In 1949 H. Richard Niebuhr of Yale Divinity School delivered some lectures at Austin Presbyterian Theological Seminary under the title “Christ and Culture.” These lectures were published in 1951 under the same title and has become a classic in conversations having to do with the relationship between the church and culture. Niebuhr offers five paradigms that reflect different perspectives on this issue: Christ Against Culture, the Christ of Culture, Christ Above Culture, Christ and Culture in Paradox, and Christ the Transformer of Culture.

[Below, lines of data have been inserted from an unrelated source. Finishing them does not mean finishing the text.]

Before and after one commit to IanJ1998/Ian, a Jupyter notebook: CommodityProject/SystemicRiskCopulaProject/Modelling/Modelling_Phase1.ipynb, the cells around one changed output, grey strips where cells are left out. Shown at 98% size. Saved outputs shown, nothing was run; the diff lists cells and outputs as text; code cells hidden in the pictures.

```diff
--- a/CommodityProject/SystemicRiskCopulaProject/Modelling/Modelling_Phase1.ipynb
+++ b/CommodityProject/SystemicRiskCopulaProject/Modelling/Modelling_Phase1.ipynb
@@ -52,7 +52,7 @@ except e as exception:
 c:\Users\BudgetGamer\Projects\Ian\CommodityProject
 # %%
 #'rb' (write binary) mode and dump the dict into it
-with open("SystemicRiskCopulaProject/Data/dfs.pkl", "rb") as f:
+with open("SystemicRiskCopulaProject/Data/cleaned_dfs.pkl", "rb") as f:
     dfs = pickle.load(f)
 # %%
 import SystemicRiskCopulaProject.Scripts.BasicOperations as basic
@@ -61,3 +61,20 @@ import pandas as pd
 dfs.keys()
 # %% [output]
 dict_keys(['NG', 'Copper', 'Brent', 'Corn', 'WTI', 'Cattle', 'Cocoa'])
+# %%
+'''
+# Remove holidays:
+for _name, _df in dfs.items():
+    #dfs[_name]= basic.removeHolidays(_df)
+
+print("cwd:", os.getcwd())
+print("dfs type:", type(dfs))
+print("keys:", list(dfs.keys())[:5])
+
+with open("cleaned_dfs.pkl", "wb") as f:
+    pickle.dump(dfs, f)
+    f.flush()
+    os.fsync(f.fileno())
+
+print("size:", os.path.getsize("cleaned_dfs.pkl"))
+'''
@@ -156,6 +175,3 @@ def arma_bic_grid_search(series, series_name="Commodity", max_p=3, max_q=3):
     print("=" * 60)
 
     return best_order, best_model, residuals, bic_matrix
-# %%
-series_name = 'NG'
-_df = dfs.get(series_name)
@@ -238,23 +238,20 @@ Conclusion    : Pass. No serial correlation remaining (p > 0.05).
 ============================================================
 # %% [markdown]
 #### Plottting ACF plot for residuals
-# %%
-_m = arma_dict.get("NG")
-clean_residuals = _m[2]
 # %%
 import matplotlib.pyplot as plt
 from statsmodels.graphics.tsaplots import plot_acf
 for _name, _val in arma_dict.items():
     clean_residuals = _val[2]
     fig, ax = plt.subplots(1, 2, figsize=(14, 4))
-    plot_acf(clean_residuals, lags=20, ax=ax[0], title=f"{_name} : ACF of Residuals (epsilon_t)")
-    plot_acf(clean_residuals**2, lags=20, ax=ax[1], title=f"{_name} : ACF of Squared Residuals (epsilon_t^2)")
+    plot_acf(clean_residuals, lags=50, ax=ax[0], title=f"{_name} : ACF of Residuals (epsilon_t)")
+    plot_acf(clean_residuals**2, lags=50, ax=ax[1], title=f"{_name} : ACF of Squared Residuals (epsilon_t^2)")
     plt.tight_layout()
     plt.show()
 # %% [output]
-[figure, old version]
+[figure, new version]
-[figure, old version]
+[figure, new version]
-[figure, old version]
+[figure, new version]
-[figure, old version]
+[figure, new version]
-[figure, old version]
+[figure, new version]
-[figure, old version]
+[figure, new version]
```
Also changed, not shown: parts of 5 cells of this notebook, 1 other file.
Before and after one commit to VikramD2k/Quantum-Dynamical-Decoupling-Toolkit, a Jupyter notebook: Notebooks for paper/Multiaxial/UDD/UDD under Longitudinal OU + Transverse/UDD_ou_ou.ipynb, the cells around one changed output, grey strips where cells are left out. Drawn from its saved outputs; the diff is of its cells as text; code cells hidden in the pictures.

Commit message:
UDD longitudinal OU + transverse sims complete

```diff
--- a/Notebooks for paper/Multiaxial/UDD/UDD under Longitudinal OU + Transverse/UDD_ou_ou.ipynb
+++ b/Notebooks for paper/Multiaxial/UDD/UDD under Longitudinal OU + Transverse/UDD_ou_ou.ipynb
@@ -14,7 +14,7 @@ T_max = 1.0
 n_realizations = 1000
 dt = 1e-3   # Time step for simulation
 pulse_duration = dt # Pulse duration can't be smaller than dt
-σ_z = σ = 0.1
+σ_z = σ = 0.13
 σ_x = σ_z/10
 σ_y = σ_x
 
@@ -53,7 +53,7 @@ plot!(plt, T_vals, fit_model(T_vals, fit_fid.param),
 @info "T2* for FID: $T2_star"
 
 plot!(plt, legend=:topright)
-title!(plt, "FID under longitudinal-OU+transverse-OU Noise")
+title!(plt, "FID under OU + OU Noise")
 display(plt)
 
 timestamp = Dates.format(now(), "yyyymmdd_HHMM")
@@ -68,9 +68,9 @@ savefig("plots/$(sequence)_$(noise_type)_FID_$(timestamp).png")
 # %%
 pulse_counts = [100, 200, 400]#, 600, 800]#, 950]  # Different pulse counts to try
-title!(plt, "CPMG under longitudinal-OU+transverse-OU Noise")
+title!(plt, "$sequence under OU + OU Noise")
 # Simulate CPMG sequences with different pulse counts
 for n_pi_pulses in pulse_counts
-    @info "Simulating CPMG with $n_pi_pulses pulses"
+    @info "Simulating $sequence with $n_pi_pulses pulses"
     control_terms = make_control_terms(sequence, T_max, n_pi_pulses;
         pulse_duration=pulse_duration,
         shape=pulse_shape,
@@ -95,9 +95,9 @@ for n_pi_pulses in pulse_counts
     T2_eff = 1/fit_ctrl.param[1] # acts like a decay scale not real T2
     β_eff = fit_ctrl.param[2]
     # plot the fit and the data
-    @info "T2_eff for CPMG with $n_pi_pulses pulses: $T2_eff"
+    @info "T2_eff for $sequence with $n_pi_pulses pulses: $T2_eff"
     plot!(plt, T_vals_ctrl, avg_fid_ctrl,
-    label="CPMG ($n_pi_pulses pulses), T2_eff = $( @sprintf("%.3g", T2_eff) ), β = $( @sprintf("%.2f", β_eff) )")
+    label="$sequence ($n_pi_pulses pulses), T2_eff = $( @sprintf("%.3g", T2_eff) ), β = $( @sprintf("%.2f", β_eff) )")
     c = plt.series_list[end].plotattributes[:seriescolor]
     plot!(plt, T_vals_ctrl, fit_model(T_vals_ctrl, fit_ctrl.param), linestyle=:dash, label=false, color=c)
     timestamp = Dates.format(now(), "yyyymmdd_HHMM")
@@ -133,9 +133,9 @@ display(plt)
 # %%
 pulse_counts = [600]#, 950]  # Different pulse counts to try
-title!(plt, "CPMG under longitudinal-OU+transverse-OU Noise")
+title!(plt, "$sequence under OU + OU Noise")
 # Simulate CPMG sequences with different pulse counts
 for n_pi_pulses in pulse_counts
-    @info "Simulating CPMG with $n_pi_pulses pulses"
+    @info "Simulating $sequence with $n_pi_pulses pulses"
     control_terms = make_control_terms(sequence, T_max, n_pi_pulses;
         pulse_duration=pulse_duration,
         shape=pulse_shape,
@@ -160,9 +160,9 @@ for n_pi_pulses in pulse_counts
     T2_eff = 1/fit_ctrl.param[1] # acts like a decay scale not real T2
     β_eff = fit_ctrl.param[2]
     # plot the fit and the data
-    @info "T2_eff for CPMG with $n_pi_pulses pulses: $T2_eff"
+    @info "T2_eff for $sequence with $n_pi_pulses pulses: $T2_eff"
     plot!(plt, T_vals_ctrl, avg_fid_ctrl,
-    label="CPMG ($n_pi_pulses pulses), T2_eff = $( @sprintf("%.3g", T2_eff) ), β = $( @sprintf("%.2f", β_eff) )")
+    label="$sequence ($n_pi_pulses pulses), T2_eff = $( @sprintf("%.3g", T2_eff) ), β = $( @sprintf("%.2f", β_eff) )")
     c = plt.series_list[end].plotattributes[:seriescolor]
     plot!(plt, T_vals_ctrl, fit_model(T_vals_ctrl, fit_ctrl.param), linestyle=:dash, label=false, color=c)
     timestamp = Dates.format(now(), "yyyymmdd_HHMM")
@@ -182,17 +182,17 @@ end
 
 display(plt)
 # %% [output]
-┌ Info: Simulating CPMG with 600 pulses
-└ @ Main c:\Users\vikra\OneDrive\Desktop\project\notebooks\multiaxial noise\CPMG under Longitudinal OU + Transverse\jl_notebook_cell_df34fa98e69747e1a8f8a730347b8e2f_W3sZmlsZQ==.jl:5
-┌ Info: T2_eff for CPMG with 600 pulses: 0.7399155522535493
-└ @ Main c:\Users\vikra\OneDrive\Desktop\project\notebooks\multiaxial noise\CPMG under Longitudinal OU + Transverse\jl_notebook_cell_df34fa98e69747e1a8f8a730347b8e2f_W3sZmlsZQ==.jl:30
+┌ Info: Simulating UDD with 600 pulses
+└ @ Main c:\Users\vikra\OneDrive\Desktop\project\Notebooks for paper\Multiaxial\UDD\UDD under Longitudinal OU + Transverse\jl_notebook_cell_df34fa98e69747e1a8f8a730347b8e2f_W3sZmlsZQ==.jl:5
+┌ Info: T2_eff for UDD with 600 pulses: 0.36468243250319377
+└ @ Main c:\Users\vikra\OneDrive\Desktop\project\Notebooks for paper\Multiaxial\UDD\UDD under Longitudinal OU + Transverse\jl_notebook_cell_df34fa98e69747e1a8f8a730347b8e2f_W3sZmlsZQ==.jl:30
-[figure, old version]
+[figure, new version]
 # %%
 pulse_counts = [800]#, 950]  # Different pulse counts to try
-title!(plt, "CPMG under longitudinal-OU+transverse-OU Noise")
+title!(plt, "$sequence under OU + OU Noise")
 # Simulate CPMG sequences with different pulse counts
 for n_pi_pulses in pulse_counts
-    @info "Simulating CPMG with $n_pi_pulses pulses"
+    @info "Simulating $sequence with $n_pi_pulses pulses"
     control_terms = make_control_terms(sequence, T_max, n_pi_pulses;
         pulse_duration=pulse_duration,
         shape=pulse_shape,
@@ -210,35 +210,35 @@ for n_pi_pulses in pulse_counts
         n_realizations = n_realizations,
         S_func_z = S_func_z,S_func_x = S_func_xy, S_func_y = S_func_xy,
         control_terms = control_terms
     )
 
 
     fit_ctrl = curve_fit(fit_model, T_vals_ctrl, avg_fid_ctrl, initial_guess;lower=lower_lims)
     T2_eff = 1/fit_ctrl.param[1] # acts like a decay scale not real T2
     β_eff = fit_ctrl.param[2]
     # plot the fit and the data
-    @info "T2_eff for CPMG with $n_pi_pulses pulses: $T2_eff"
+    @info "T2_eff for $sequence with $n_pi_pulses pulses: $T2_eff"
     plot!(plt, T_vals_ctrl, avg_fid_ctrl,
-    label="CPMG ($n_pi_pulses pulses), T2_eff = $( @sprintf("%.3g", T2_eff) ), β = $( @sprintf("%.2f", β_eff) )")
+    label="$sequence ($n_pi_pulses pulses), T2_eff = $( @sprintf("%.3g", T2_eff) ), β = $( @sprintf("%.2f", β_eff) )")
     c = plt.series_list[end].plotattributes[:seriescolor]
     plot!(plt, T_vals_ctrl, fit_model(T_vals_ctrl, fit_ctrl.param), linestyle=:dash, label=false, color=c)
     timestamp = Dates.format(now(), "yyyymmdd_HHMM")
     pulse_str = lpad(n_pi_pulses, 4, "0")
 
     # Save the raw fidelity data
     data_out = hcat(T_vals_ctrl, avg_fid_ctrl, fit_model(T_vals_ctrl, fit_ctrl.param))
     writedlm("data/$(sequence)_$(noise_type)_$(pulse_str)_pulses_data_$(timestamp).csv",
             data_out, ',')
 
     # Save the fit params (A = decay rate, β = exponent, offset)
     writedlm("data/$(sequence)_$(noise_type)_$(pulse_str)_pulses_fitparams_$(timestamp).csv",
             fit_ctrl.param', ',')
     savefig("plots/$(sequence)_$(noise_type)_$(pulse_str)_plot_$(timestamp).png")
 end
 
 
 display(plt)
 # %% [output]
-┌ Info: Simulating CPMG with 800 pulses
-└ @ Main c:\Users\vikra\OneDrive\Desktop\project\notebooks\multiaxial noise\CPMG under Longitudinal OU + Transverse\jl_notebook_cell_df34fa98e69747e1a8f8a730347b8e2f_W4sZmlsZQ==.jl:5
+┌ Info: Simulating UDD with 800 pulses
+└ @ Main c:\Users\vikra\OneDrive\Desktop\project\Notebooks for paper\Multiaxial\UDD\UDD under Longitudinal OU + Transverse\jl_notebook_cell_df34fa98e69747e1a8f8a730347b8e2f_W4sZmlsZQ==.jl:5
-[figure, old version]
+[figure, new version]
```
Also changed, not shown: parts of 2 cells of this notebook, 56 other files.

In 1999 George Marsden offered a reevaluation of Niebuhr’s paradigms in lectures at Austin Seminary’s Mid-Winter Lectures. Others have also weighed in on this issue, especially as the issue is exhibited in this country -- for example, Bradley Longfield’s Presbyterians and American Culture: A History (2013); Stephen Prothero’s "American Jesus: How the Son of God Became a National Icon" (2003); and Stephen Nichols’ "Jesus: Made in America: A Cultural History from the Puritans to the Passion of Christ" (2008). For many, beneath the general issue of the relationship between Christ and culture is the issue of how we read and interpret Scripture. Is it possible to view Scripture as the divinely-inspired Word of God and, at the same time, written by real human beings who lived in real time in the real world? Do we allow the Spirit to work on us, in us, and through us as we read Scripture? Are we governed by the letter of the message or the spirit of the message? Can the same passage of Scripture affect us in different ways at different times in our lives, or can it only be read in one way? Just as Scripture informs our view of the world, can culture inform our understanding of Scripture? What does Jerusalem have to do with Athens? What does Christ have to do with culture? What does the church have to do with the world? These are questions that are as much alive today as they were in Tertullian’s day, and we would be foolish to ignore them. We continue to struggle with them just as earlier generations have done so. As we make history today, may we be faithful and may we be honest in our conversations with each other. And, whether we agree or disagree, may we not give up on each other.
JERUSALEM AND ATHENS - CHRIST AND CULTURE
JERUSALEM AND ATHENS - CHRIST AND CULTURE In 198 C.E. the theologian Tertullian wrote a treatise called Prescriptions against Heretics. In that treatise he warns Christians against succumbing to the wiles of philosophical wisdom over against the wisdom found in Scripture... [read more]
STANDING ON THE SHOULDERS
Recently I had the wonderful experience of driving down U.S. 59 to Edna, Texas where a Presbyterian church building that was constructed in 1908 had been restored. Two local history buffs had decided to pool their money and restore the structure that no longer served a congregation and had fallen into disrepair... [read more]